## PROBLEM STATEMENT:
Each record below needs to be reproduced precisely, though not its pictures.

Edit tracking data
┄┄┄┄┄┄┄┄┄┄┄┄┄┄┄┄┄┄┄┄
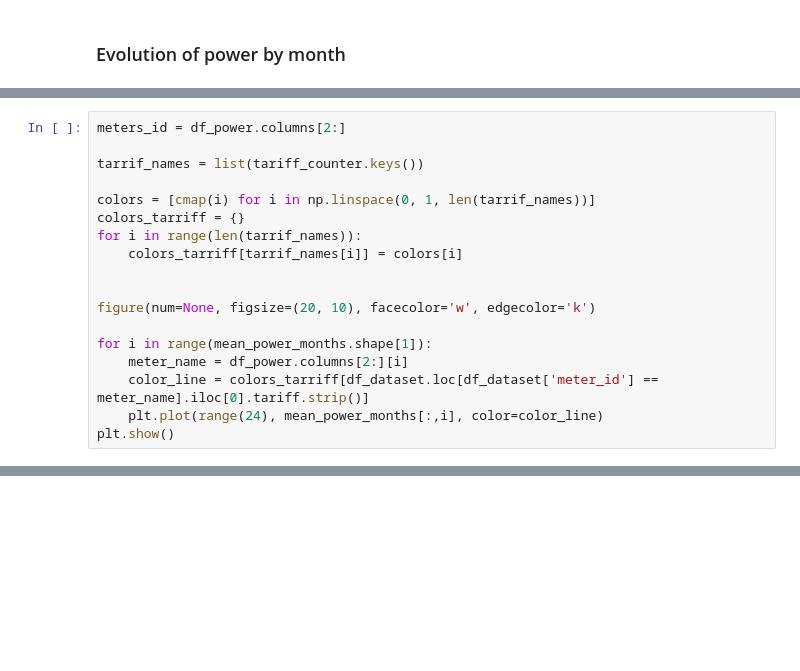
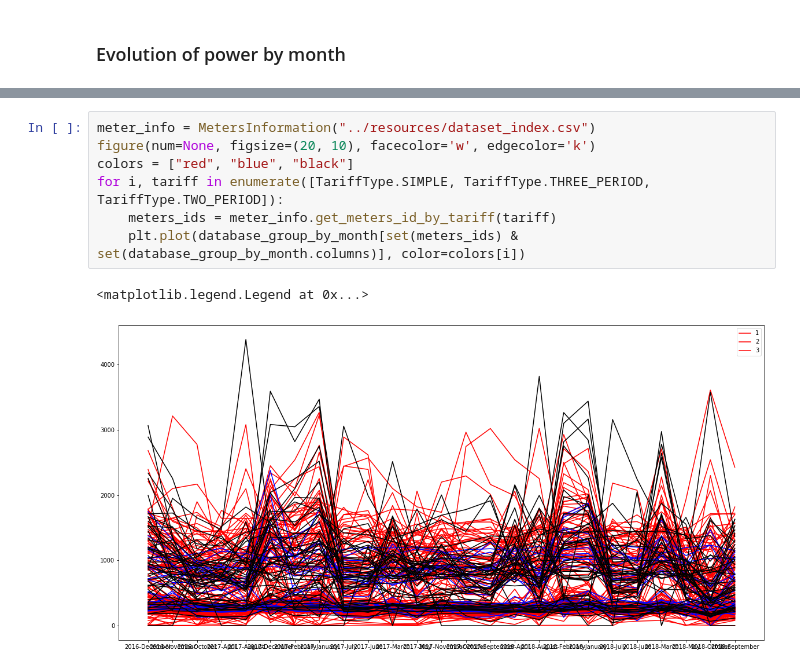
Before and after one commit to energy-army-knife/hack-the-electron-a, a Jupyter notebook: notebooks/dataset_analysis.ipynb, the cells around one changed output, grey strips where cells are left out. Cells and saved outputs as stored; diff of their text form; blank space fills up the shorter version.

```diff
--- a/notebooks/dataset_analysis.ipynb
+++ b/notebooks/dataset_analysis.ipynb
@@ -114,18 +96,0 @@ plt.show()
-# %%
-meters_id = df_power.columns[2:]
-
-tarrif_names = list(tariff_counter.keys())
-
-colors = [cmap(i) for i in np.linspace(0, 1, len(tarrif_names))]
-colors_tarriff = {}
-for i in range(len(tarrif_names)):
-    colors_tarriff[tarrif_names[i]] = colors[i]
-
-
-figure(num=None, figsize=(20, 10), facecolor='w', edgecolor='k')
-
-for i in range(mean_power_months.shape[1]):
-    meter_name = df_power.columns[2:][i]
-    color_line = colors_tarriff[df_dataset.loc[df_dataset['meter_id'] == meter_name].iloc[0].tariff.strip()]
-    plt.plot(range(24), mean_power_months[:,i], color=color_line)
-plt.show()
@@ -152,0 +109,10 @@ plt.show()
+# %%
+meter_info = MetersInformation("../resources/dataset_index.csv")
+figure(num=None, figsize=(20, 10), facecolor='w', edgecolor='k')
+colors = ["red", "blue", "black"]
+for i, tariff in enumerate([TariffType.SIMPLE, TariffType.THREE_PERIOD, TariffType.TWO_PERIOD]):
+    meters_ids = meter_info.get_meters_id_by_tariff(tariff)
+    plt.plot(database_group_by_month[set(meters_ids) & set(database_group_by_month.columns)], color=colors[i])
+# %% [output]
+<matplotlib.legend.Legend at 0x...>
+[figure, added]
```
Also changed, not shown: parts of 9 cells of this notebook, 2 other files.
┄┄┄┄┄┄┄┄┄┄┄┄┄┄┄┄┄┄┄┄
## COMPLETED TASK:
Before and after one commit to energy-army-knife/hack-the-electron-a, a Jupyter notebook: notebooks/dataset_analysis.ipynb, the cells around one changed output, grey strips where cells are left out. Cells and saved outputs as stored; diff of their text form; blank space fills up the shorter version.

```diff
--- a/notebooks/dataset_analysis.ipynb
+++ b/notebooks/dataset_analysis.ipynb
@@ -114,18 +96,0 @@ plt.show()
-# %%
-meters_id = df_power.columns[2:]
-
-tarrif_names = list(tariff_counter.keys())
-
-colors = [cmap(i) for i in np.linspace(0, 1, len(tarrif_names))]
-colors_tarriff = {}
-for i in range(len(tarrif_names)):
-    colors_tarriff[tarrif_names[i]] = colors[i]
-
-
-figure(num=None, figsize=(20, 10), facecolor='w', edgecolor='k')
-
-for i in range(mean_power_months.shape[1]):
-    meter_name = df_power.columns[2:][i]
-    color_line = colors_tarriff[df_dataset.loc[df_dataset['meter_id'] == meter_name].iloc[0].tariff.strip()]
-    plt.plot(range(24), mean_power_months[:,i], color=color_line)
-plt.show()
@@ -152,0 +109,10 @@ plt.show()
+# %%
+meter_info = MetersInformation("../resources/dataset_index.csv")
+figure(num=None, figsize=(20, 10), facecolor='w', edgecolor='k')
+colors = ["red", "blue", "black"]
+for i, tariff in enumerate([TariffType.SIMPLE, TariffType.THREE_PERIOD, TariffType.TWO_PERIOD]):
+    meters_ids = meter_info.get_meters_id_by_tariff(tariff)
+    plt.plot(database_group_by_month[set(meters_ids) & set(database_group_by_month.columns)], color=colors[i])
+# %% [output]
+<matplotlib.legend.Legend at 0x...>
+[figure, added]
```
Also changed, not shown: parts of 9 cells of this notebook, 2 other files.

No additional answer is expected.